A year after four malnourished boys were taken from their adoptive home, the children have doubled in weight and are rapidly recovering from years of neglect, state officials said.
A neighbor found Bruce Jackson, 19, rummaging through the trash for food before dawn on Oct. 10, 2003. The teenager was so small -- 45 pounds and 4 feet tall -- that police thought he was only 9 or 10.
He now is around 100 pounds and nearly 5 feet tall, state Human Services Commissioner James Davy said.
The three younger boys -- Michael, Keith and Tyrone -- are living in a foster home together.
Two adopted sisters and a foster sister were of normal size.
The children's parents, Raymond and Vanessa Jackson, are charged with aggravated assault and child endangerment. Authorities said they systematically kept the boys from eating and at times the children subsisted on pancake batter and gnawed on wallboard.
At least once a week, the boys see Bruce and the two adopted girls, who are also living in other homes, Davy said.
Davy said the three younger boys were doing somersaults and shooting baskets when he saw them recently. They are attending school and rooting for the Philadelphia Eagles, he said.
"It's a very loving, nurturing foster home," he said.
Marcia Robinson Lowry, the director of New York-based Children's Rights Inc., is suing the state of New Jersey on behalf of the three younger boys. Because Bruce Jackson is an adult, he has his own attorney.
Raymond and Vanessa Jackson, who are free on bail, have moved out of the home they had rented in Collingswood and have not spoken to reporters.
Lawyers for the couple say the boys' small sizes were the result of eating disorders.
"The defense that the four boys had eating disorders is absolutely nuts," Davy said. "It's blown out of the water by the fact that all four of them have more than doubled their weight and grown substantially in stature."

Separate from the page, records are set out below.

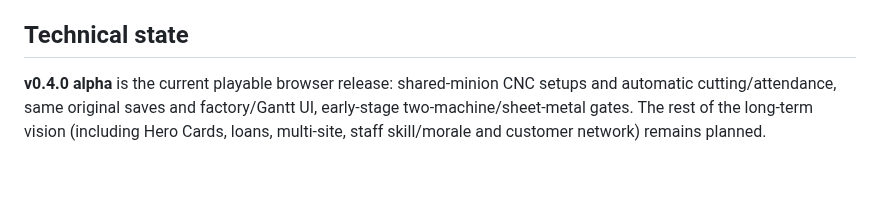
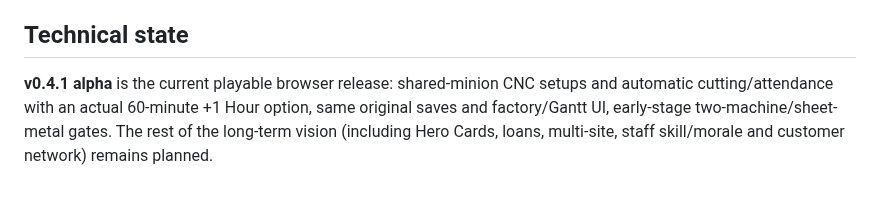
Before and after one commit to lohzhi27-gif/factory-empire, a Markdown page: docs/GAME_VISION.md, the part around the change. Drawn GitHub-style.

Commit message:
docs: update playable game version to v0.4.1

```diff
--- a/docs/GAME_VISION.md
+++ b/docs/GAME_VISION.md
@@ -42,4 +42,4 @@ Free progression first, validated retention and enjoyment before adding optional
 - Do not publish private customer engineering drawings or prices.
 
 ## Technical state
-**v0.4.0 alpha** is the current playable browser release: shared-minion CNC setups and automatic cutting/attendance, same original saves and factory/Gantt UI, early-stage two-machine/sheet-metal gates. The rest of the long-term vision (including Hero Cards, loans, multi-site, staff skill/morale and customer network) remains planned.
+**v0.4.1 alpha** is the current playable browser release: shared-minion CNC setups and automatic cutting/attendance with an actual 60-minute +1 Hour option, same original saves and factory/Gantt UI, early-stage two-machine/sheet-metal gates. The rest of the long-term vision (including Hero Cards, loans, multi-site, staff skill/morale and customer network) remains planned.
```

The New Jersey Department of Youth and Family Services became part of the Jackson case because caseworkers regularly checked on the family's foster child but did not take action about the bone-thin boys.
Since the boys were found, more than 300 caseworkers have been hired, with plans to add more in the next few months. Foster families are being vigorously recruited. Nearly 5,000 children in foster care -- about half the state's total -- now have a managed health care plan.
But to Lowry, whose nonprofit advocacy group filed the lawsuit that led to a settlement over how to reform DYFS, the lessons from the Jackson case were broad and horrific.
"It told us how terrible, how incredibly neglectful the system really can be," Lowry said.